Assigned task:
Wherever the word "January" shows up in the data, report the line it sits in.

(Stored entries)
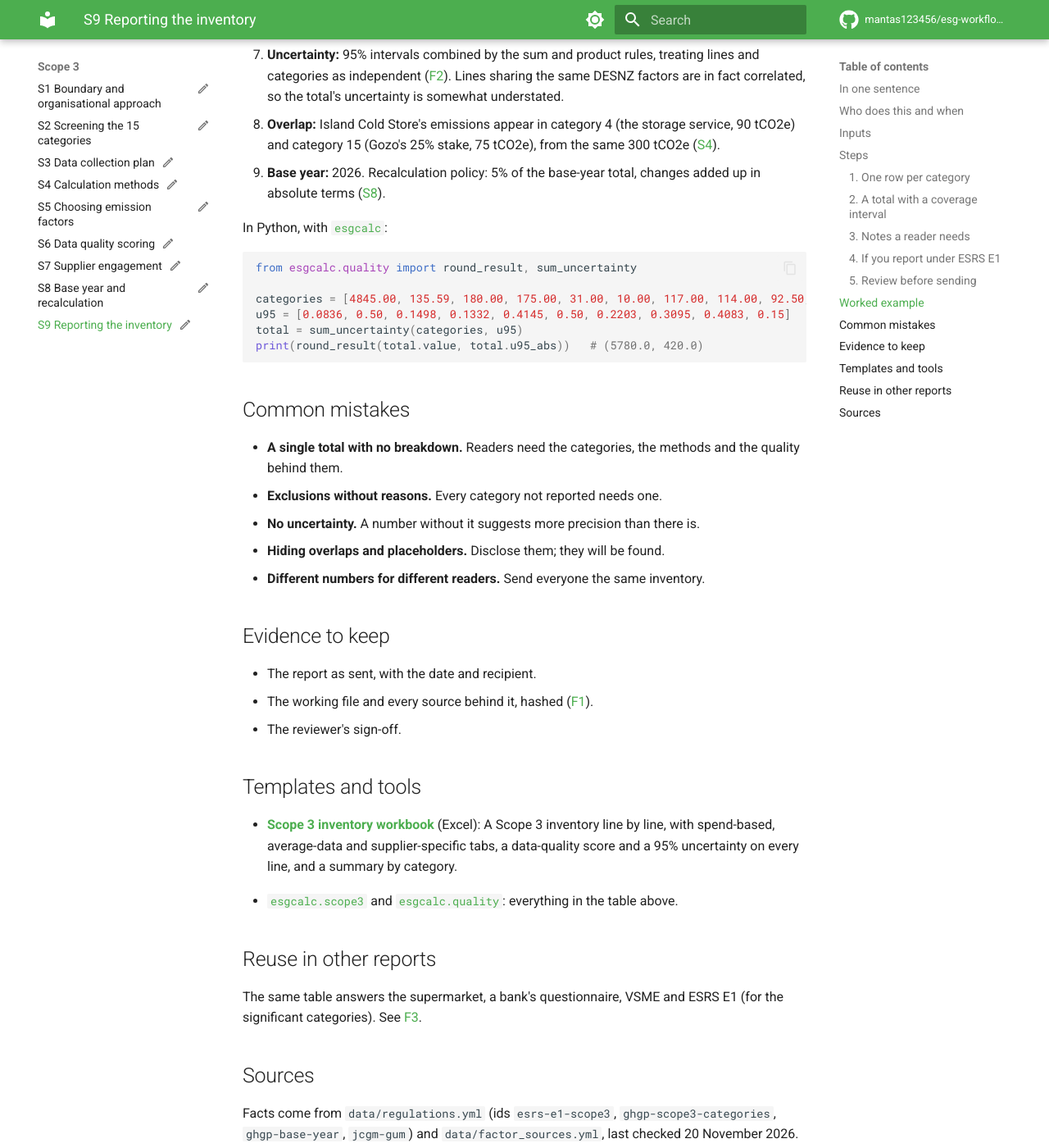
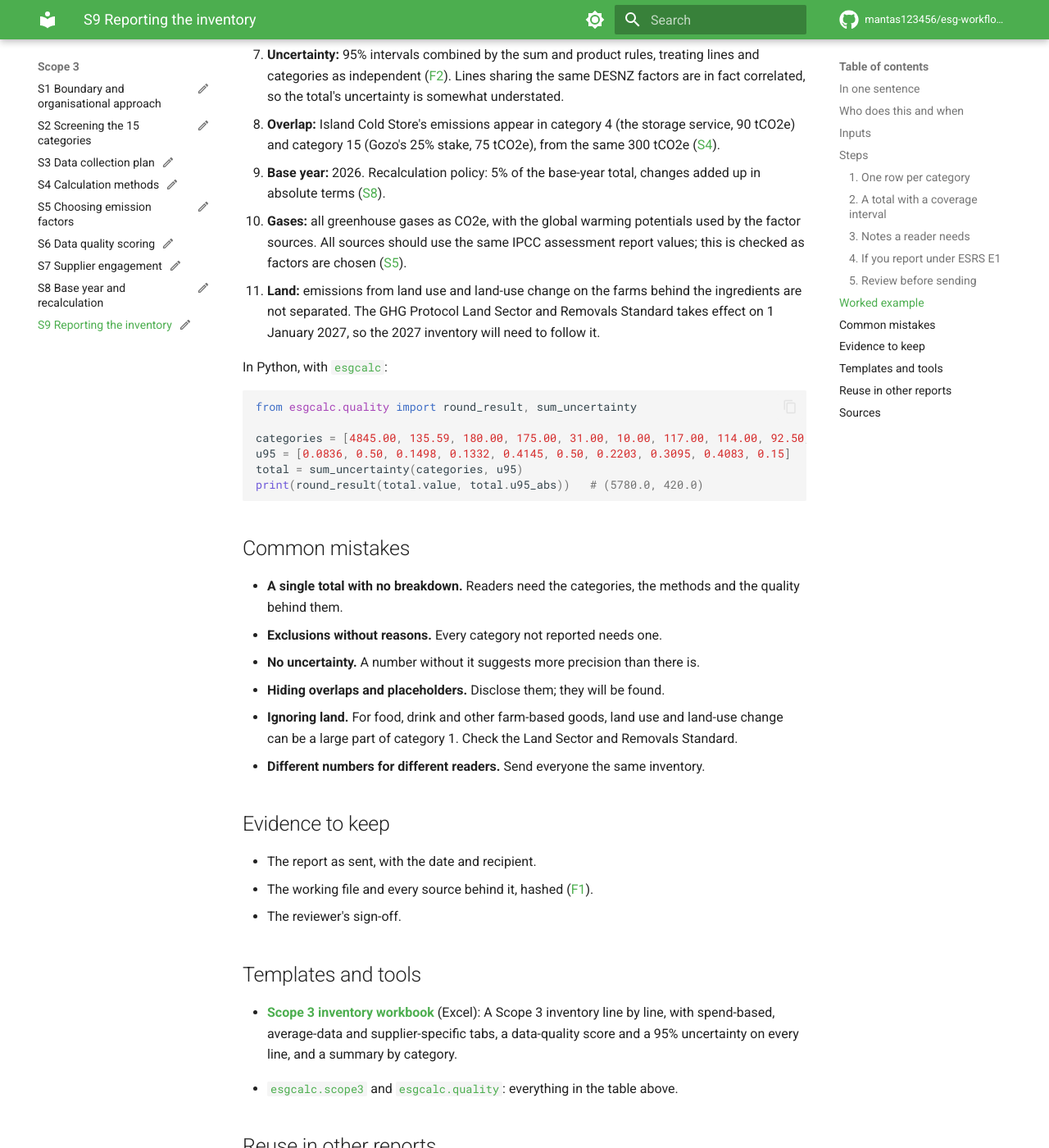
Before and after one commit to mantas123456/esg-workflows-handbook, an MkDocs documentation site: the page built from docs/scope3/s9-reporting.md, in a window 1280 px wide and 1400 px high, scrolled down 3317 px. Shown: the whole window at 82% size. Built offline with MkDocs 1.6.1 and Material for MkDocs 9.7.7, drawn with Linux system fonts in a browser that asks for light colours; comment, search, counter and statistics services are not loaded; some of the changed text lies outside the part shown.

Commit message:
Scope 3 review: supplier boundary, gases, land sector
Verifier-style review of the Scope 3 track. A supplier's Scope 1 and 2
are not cradle to gate: S4, S7 and the supplier letter now ask for the
upstream part and say how to treat its absence. S9 notes state the gases
and GWP basis, and that the GHG Protocol Land Sector and Removals
Standard applies from 1 January 2027 (new fact, timeline row, and a
"not covered yet" note on S1).

Co-Authored-By: Claude Opus 5.5 <noreply@anthropic.com>

```diff
--- a/docs/scope3/s9-reporting.md
+++ b/docs/scope3/s9-reporting.md
@@ -121,6 +121,14 @@ of sold products, 11 use of sold products, 13 downstream leased assets and
    tCO2e), from the same 300 tCO2e ([S4](s4-methods.md)).
 9. **Base year:** 2026. Recalculation policy: 5% of the base-year total,
    changes added up in absolute terms ([S8](s8-base-year.md)).
+10. **Gases:** all greenhouse gases as CO2e, with the global warming
+    potentials used by the factor sources. All sources should use the same
+    IPCC assessment report values; this is checked as factors are chosen
+    ([S5](s5-emission-factors.md)).
+11. **Land:** emissions from land use and land-use change on the farms
+    behind the ingredients are not separated. The GHG Protocol Land Sector
+    and Removals Standard takes effect on 1 January 2027, so the 2027
+    inventory will need to follow it.
 
 In Python, with
 [`esgcalc`](https://github.com/mantas123456/esg-workflows-handbook/blob/main/esgcalc/quality.py):
@@ -142,6 +150,9 @@ print(round_result(total.value, total.u95_abs))   # (5780.0, 420.0)
 - **No uncertainty.** A number without it suggests more precision than
   there is.
 - **Hiding overlaps and placeholders.** Disclose them; they will be found.
+- **Ignoring land.** For food, drink and other farm-based goods, land use
+  and land-use change can be a large part of category 1. Check the Land
+  Sector and Removals Standard.
 - **Different numbers for different readers.** Send everyone the same
   inventory.
 
@@ -171,7 +182,7 @@ ESRS E1 (for the significant categories). See
 ## Sources
 
 Facts come from `data/regulations.yml` (ids `esrs-e1-scope3`,
-`ghgp-scope3-categories`, `ghgp-base-year`, `jcgm-gum`) and
+`ghgp-scope3-categories`, `ghgp-base-year`, `ghgp-land-sector`, `jcgm-gum`) and
 `data/factor_sources.yml`, last checked 20 November 2026.
 
 - Delegated Regulation (EU) 2026/1563, ESRS E1 and ESRS 1:
@@ -179,5 +190,7 @@ Facts come from `data/regulations.yml` (ids `esrs-e1-scope3`,
 - GHG Protocol Corporate Value Chain (Scope 3) Standard (cited, not
   copied):
   [ghgprotocol.org](https://ghgprotocol.org/corporate-value-chain-scope-3-standard)
+- GHG Protocol Land Sector and Removals Standard v1.1 (cited, not copied):
+  [ghgprotocol.org](https://ghgprotocol.org/land-sector-and-removals-standard)
 - DESNZ conversion factors 2026, Open Government Licence v3.0:
   [GOV.UK](https://www.gov.uk/government/publications/greenhouse-gas-reporting-conversion-factors-2026)
```
Also changed, not shown: docs/scope3/s1-boundary.md (+7 -0 lines), docs/scope3/s4-methods.md (+4 -1 lines), docs/scope3/s7-suppliers.md (+7 -3 lines), docs/start-here/timeline.md (+4 -0 lines), templates/src/supplier-letter.md (+1 -1 lines), 1 other file.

Solution to the exercise:
Standard applies from 1 January 2027 (new fact, timeline row, and a
+    and Removals Standard takes effect on 1 January 2027, so the 2027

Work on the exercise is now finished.